Turning 40

After reading Pat Ford’s ESPN article on Johnny Drennen, I started wondering about destiny and fate. For those of you who do not know, Mr. Drennen is the 19-year-old minor league ball player who took Roger Clemens’ pitch and blasted it over the right field wall. Click here to read Pat Ford’s excellent column.

I recently turned 40, and have discovered the accomplishments of those younger than I am make me raise my eyebrows in a mixture of jealousy, resentment, and admiration all at the same time. On the other hand, while it is heartwarming to think that a 43 year old Clemens can still pitch well in the big leagues, it also makes me wonder what I have done with my life.

When I was 32, I turned my life around significantly. I lost nearly 100 lbs, stopped smoking and ran a half-marathon. I was the picture of “you can do anything you set your mind to do”. Yet 8 years later, I find myself putting on weight, struggling to run 2 miles and wondering what happened to my life; Johnny Drennen helped add fuel to this feeling.

While the a common axiom, “you can do anything you set your mind to,” is true to a certain extent, there really are some things I will never be able to do and one of them is play professional baseball. It is also too late to join the military, become an astronaut, a professional athlete or going to the Olympics, (unless they make video games an Olympic event), as is going back to college and joining a Fraternity.

I imagine most people my age go through this process, and I can accept it as another phase of my life I need to battle through, learn from and then find some kind of happy ground on the other side of this process. Hopefully, I will be able to be happy with my choices when I look back at my life. In the meantime, however, there is some light at the end of the tunnel.
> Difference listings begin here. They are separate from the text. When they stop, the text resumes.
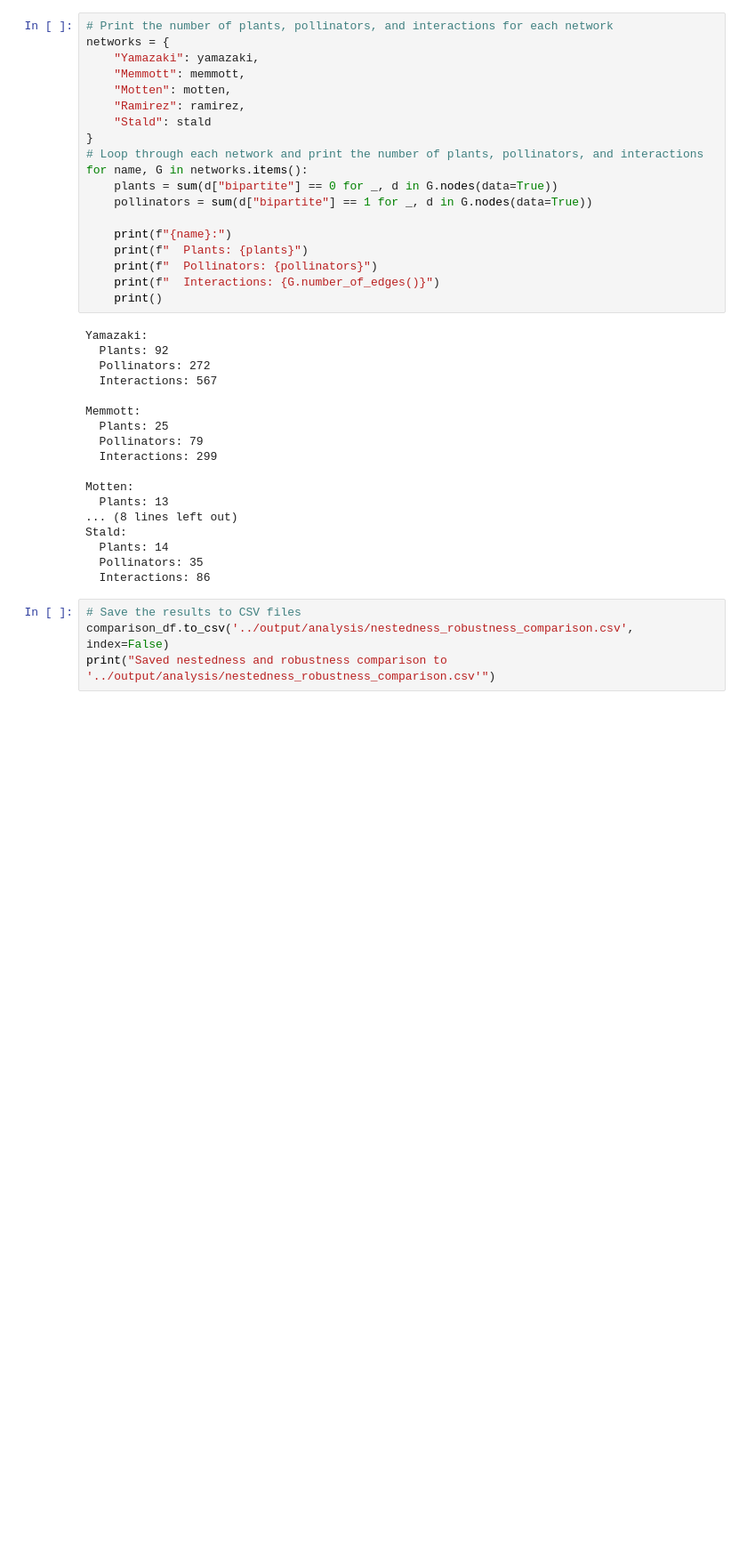
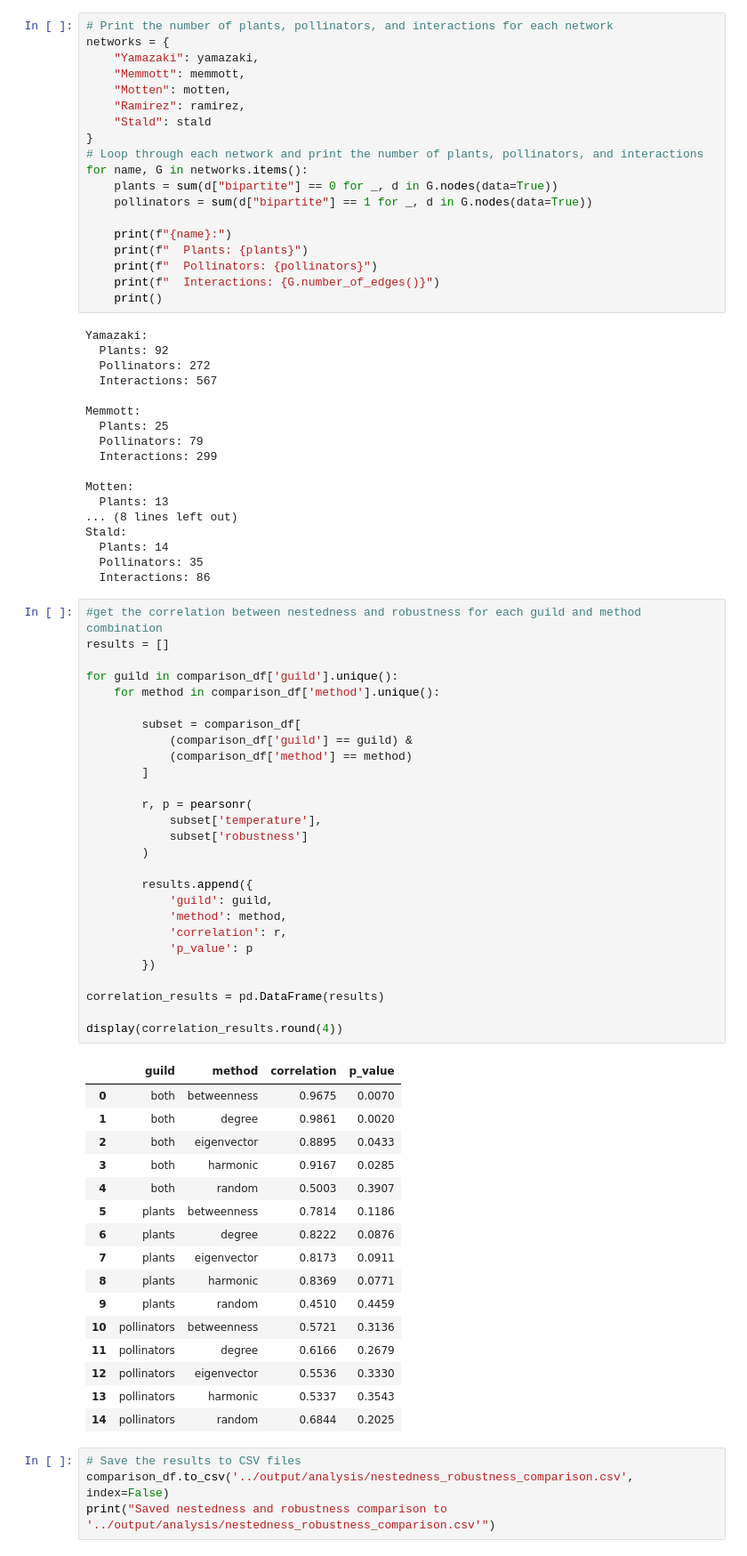
Before and after one commit to hyunderscore/biol4200-networks-project, a Jupyter notebook: code/code.ipynb, the cells around one changed output. Shown at 89% size. Cells and saved outputs as stored; diff of their text form; blank space fills up the shorter version.

```diff
--- a/code/code.ipynb
+++ b/code/code.ipynb
@@ -400,6 +401,50 @@ Stald:
   Plants: 14
   Pollinators: 35
   Interactions: 86
+# %%
+#get the correlation between nestedness and robustness for each guild and method combination
+results = []
+
+for guild in comparison_df['guild'].unique():
+    for method in comparison_df['method'].unique():
+
+        subset = comparison_df[
+            (comparison_df['guild'] == guild) &
+            (comparison_df['method'] == method)
+        ]
+
+        r, p = pearsonr(
+            subset['temperature'],
+            subset['robustness']
+        )
+
+        results.append({
+            'guild': guild,
+            'method': method,
+            'correlation': r,
+            'p_value': p
+        })
+
+correlation_results = pd.DataFrame(results)
+
+display(correlation_results.round(4))
+# %% [output]
+|  | guild | method | correlation | p_value |
+| 0 | both | betweenness | 0.9675 | 0.0070 |
+| 1 | both | degree | 0.9861 | 0.0020 |
+| 2 | both | eigenvector | 0.8895 | 0.0433 |
+| 3 | both | harmonic | 0.9167 | 0.0285 |
+| 4 | both | random | 0.5003 | 0.3907 |
+| 5 | plants | betweenness | 0.7814 | 0.1186 |
+| 6 | plants | degree | 0.8222 | 0.0876 |
+| 7 | plants | eigenvector | 0.8173 | 0.0911 |
+| 8 | plants | harmonic | 0.8369 | 0.0771 |
+| 9 | plants | random | 0.4510 | 0.4459 |
+| 10 | pollinators | betweenness | 0.5721 | 0.3136 |
+| 11 | pollinators | degree | 0.6166 | 0.2679 |
+| 12 | pollinators | eigenvector | 0.5536 | 0.3330 |
+| 13 | pollinators | harmonic | 0.5337 | 0.3543 |
+| 14 | pollinators | random | 0.6844 | 0.2025 |
 # %%
 # Save the results to CSV files
 comparison_df.to_csv('../output/analysis/nestedness_robustness_comparison.csv', index=False)
```
Also changed, not shown: parts of 1 cell of this notebook.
For example, J.K. Rowling was 35 when the first Harry Potter book was published. Another author, Anne Perry was in her late 30’s for her first book. I have also recently learned that the average age of New York Times best selling authors between 1955 and 2004 was 50. Click here for the BBC article. There are also several acquaintances of mine that are older than I am and are in great shape and in good places in their life.

40 is not the end of my life, but neither is it the beginning. Would I really want to go back in time and re-live my life? Personally, I will take the person I am today over the person I was 20 years ago. Right now, I need to find a way to motivate myself and focus on what’s important in my life. I need to take my lifetime worth of experiences and make it work for me. I can’t stop the aging process, but I can find ways to make it a bit easier.

For now, all I can do is blow out the candles and move on. Let's hope I start moving in the right direction.

1 comment:

Anonymous said...

Loved this. Turning 40 was traumatic for me, but not the end of the world after all.